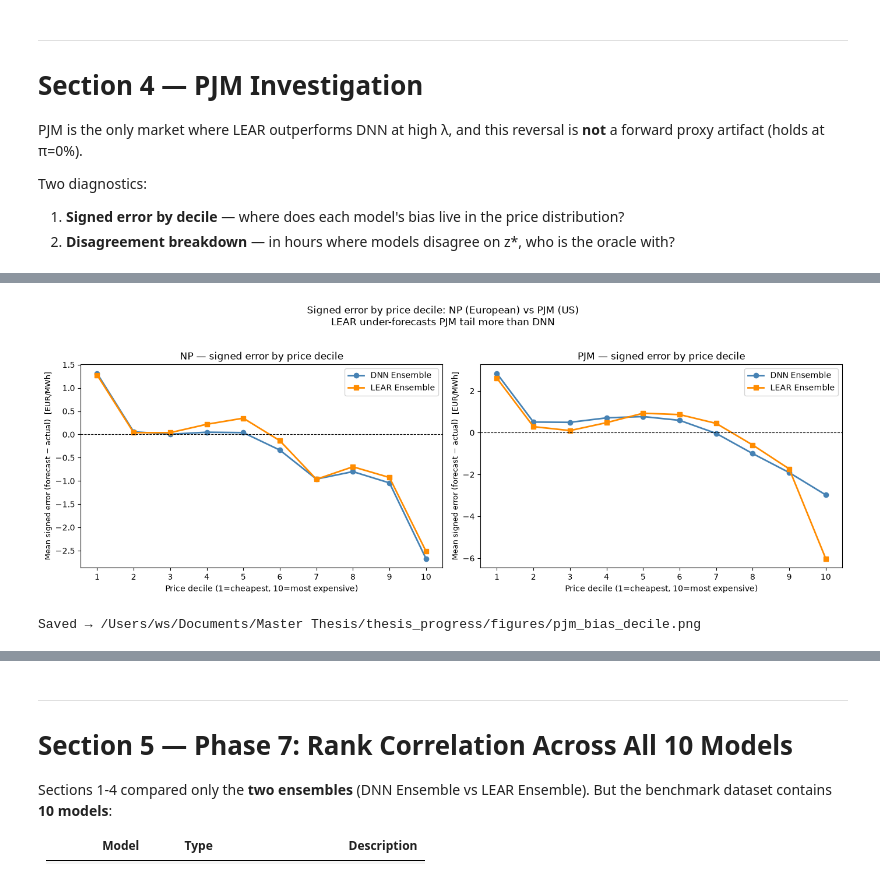
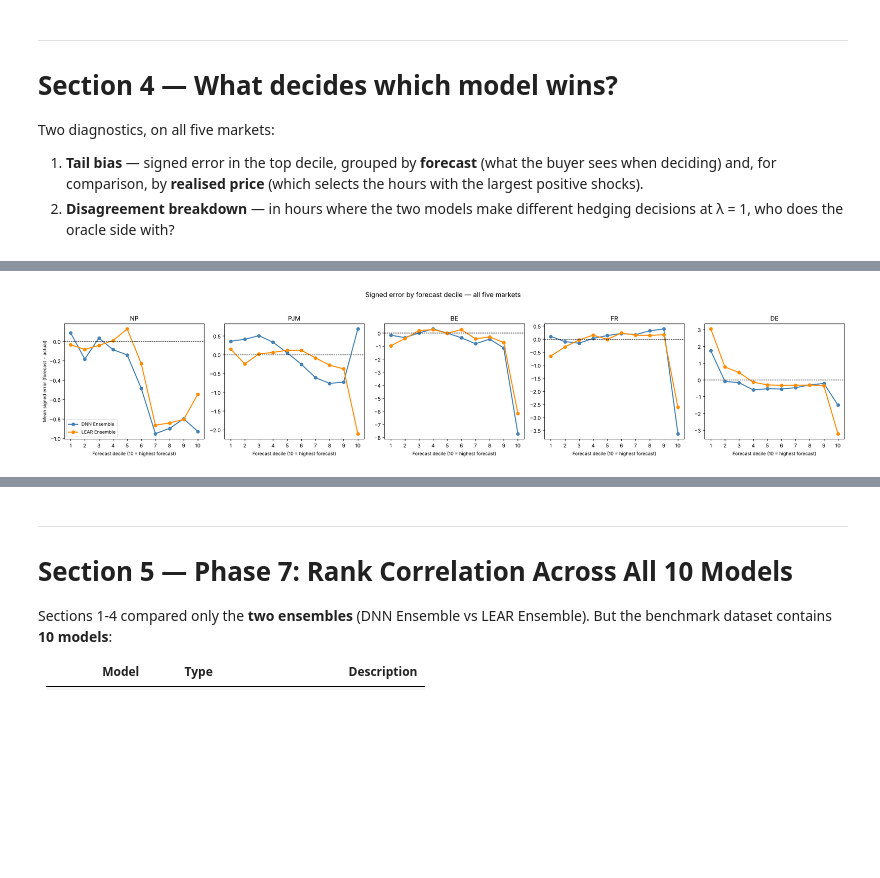
Before and after one commit to Ghaliblouz/Forecast-vs-Decision-value, a Jupyter notebook: notebooks/cross_market_decision.ipynb, the cells around one changed output, grey strips where cells are left out. Drawn from its saved outputs; the diff is of its cells as text; code cells hidden in the pictures; blank space fills up the shorter version.

```diff
--- a/notebooks/cross_market_decision.ipynb
+++ b/notebooks/cross_market_decision.ipynb
@@ -114,15 +40,14 @@ This cell takes ~10–15 minutes (10 regret loops × ~15k hours each).
 # %%
 all_regret = {}   # market -> {'DNN': df, 'LEAR': df}
+data = {}         # market -> benchmark forecasts
 
 for market, path in MARKET_FILES.items():
-    df   = pd.read_csv(path, index_col=0, parse_dates=True)
-    f_pi = df['Real price'].shift(1).rolling(WINDOW).mean() * (1 + PREMIUM)
-    print(f'\n{market} ({len(df)} hours)  DNN...', end=' ', flush=True)
-    reg_dnn  = compute_regret(df, 'DNN Ensemble',  f_pi, WINDOW, ALPHA, LAMBDAS)
-    print('LEAR...', end=' ', flush=True)
-    reg_lear = compute_regret(df, 'LEAR Ensemble', f_pi, WINDOW, ALPHA, LAMBDAS)
-    print('done')
-    all_regret[market] = {'DNN': reg_dnn, 'LEAR': reg_lear}
-
-print('\nAll markets done.')
+    df = pd.read_csv(path, index_col=0, parse_dates=True)
+    data[market] = df
+    f_pi = forward_proxy(df['Real price'], WINDOW, PREMIUM)
+    all_regret[market] = {
+        'DNN':  compute_regret(df, 'DNN Ensemble',  f_pi, WINDOW, ALPHA, LAMBDAS),
+        'LEAR': compute_regret(df, 'LEAR Ensemble', f_pi, WINDOW, ALPHA, LAMBDAS),
+    }
+    print(f'{market}: {len(df)} hours, {len(all_regret[market]["DNN"])} evaluated')
 # %% [output]
@@ -390,39 +268,38 @@ Saved → /Users/ws/Documents/Master Thesis/thesis_progress/figures/cross_market
 # %% [markdown]
 ---
-# Section 4 — PJM Investigation
+# Section 4 — What decides which model wins?
 
-PJM is the only market where LEAR outperforms DNN at high λ, and this reversal is **not** a forward proxy artifact (holds at π=0%).
-
-Two diagnostics:
-1. **Signed error by decile** — where does each model's bias live in the price distribution?
-2. **Disagreement breakdown** — in hours where models disagree on z*, who is the oracle with?
+Two diagnostics, on all five markets:
+1. **Tail bias** — signed error in the top decile, grouped by **forecast** (what the buyer sees when deciding) and, for comparison, by **realised price** (which selects the hours with the largest positive shocks).
+2. **Disagreement breakdown** — in hours where the two models make different hedging decisions at λ = 1, who does the oracle side with?
 # %%
-# ── Check 1: signed error by decile — NP vs PJM ─────────────────────────
-fig, axes = plt.subplots(1, 2, figsize=(14, 5))
+# ── Check 1: tail bias by forecast decile vs by realised-price decile ────
+rows = []
+for market, df in data.items():
+    for model in ['DNN Ensemble', 'LEAR Ensemble']:
+        c = tail_calibration(df, model)
+        rows.append({'Market': market, 'Model': model.split()[0],
+                     'Bias, top forecast decile': c['bias_top_forecast'],
+                     'Bias, top realised-price decile': c['bias_top_realised']})
+bias_table = pd.DataFrame(rows).set_index(['Market', 'Model'])
+print('Mean signed error (forecast − actual) in the top decile, evaluation hours [EUR/MWh]\n')
+print(bias_table.round(2).to_string())
 
-for ax, market in zip(axes, ['NP', 'PJM']):
-    df = pd.read_csv(MARKET_FILES[market], index_col=0, parse_dates=True)
-    deciles = pd.qcut(df['Real price'], 10, labels=False) + 1
-    dnn_bias  = [(df['DNN Ensemble']  - df['Real price'])[deciles == d].mean() for d in range(1,11)]
-    lear_bias = [(df['LEAR Ensemble'] - df['Real price'])[deciles == d].mean() for d in range(1,11)]
-
-    x = list(range(1, 11))
-    ax.plot(x, dnn_bias,  marker='o', color='steelblue',  linewidth=2, label='DNN Ensemble')
-    ax.plot(x, lear_bias, marker='s', color='darkorange', linewidth=2, label='LEAR Ensemble')
+fig, axes = plt.subplots(1, 5, figsize=(22, 4.5))
+x = list(range(1, 11))
+for ax, (market, df) in zip(axes, data.items()):
+    for model, color in [('DNN Ensemble', 'steelblue'), ('LEAR Ensemble', 'darkorange')]:
+        dec = pd.qcut(df[model], 10, labels=False) + 1          # decile of the FORECAST
+        bias = [(df[model] - df['Real price'])[dec == d].mean() for d in x]
+        ax.plot(x, bias, marker='o', color=color, linewidth=2, label=model)
     ax.axhline(0, color='black', linewidth=0.8, linestyle='--')
-    ax.set_title(f'{market} — signed error by price decile', fontsize=12)
-    ax.set_xlabel('Price decile (1=cheapest, 10=most expensive)', fontsize=10)
-    ax.set_ylabel('Mean signed error (forecast − actual)  [EUR/MWh]', fontsize=9)
+    ax.set_title(market, fontsize=12)
+    ax.set_xlabel('Forecast decile (10 = highest forecast)', fontsize=9)
     ax.set_xticks(x)
-    ax.legend(fontsize=10)
-
-    # Print decile 10 values
-    print(f'{market}: DNN decile-10 bias = {dnn_bias[-1]:.3f},  LEAR = {lear_bias[-1]:.3f}')
-
-fig.suptitle('Signed error by price decile: NP (European) vs PJM (US)\n'
-             'LEAR under-forecasts PJM tail more than DNN', fontsize=12, y=1.02)
+axes[0].set_ylabel('Mean signed error (forecast − actual)', fontsize=9)
+axes[0].legend(fontsize=9)
+fig.suptitle('Signed error by forecast decile — all five markets', fontsize=13, y=1.03)
 plt.tight_layout()
-plt.savefig(FIG_DIR / 'pjm_bias_decile.png', dpi=150, bbox_inches='tight')
+plt.savefig(FIG_DIR / 'tail_bias_by_forecast_decile.png', dpi=150, bbox_inches='tight')
 plt.show()
-print(f'Saved → {FIG_DIR / "pjm_bias_decile.png"}')
 # %% [output]
@@ -431,3 +320,2 @@ PJM: DNN decile-10 bias = -2.973,  LEAR = -6.017
-[figure, old version]
+[figure, new version]
-Saved → /Users/ws/Documents/Master Thesis/thesis_progress/figures/pjm_bias_decile.png
 # %%
```
Also changed, not shown: parts of 20 cells of this notebook, 23 other files.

▶ [Work request]:
Look through the data above and return each line where the string "WINDOW" occurs.

▶ [Solution to the exercise]:
-    f_pi = df['Real price'].shift(1).rolling(WINDOW).mean() * (1 + PREMIUM)
-    reg_dnn  = compute_regret(df, 'DNN Ensemble',  f_pi, WINDOW, ALPHA, LAMBDAS)
-    reg_lear = compute_regret(df, 'LEAR Ensemble', f_pi, WINDOW, ALPHA, LAMBDAS)
+    f_pi = forward_proxy(df['Real price'], WINDOW, PREMIUM)
+        'DNN':  compute_regret(df, 'DNN Ensemble',  f_pi, WINDOW, ALPHA, LAMBDAS),
+        'LEAR': compute_regret(df, 'LEAR Ensemble', f_pi, WINDOW, ALPHA, LAMBDAS),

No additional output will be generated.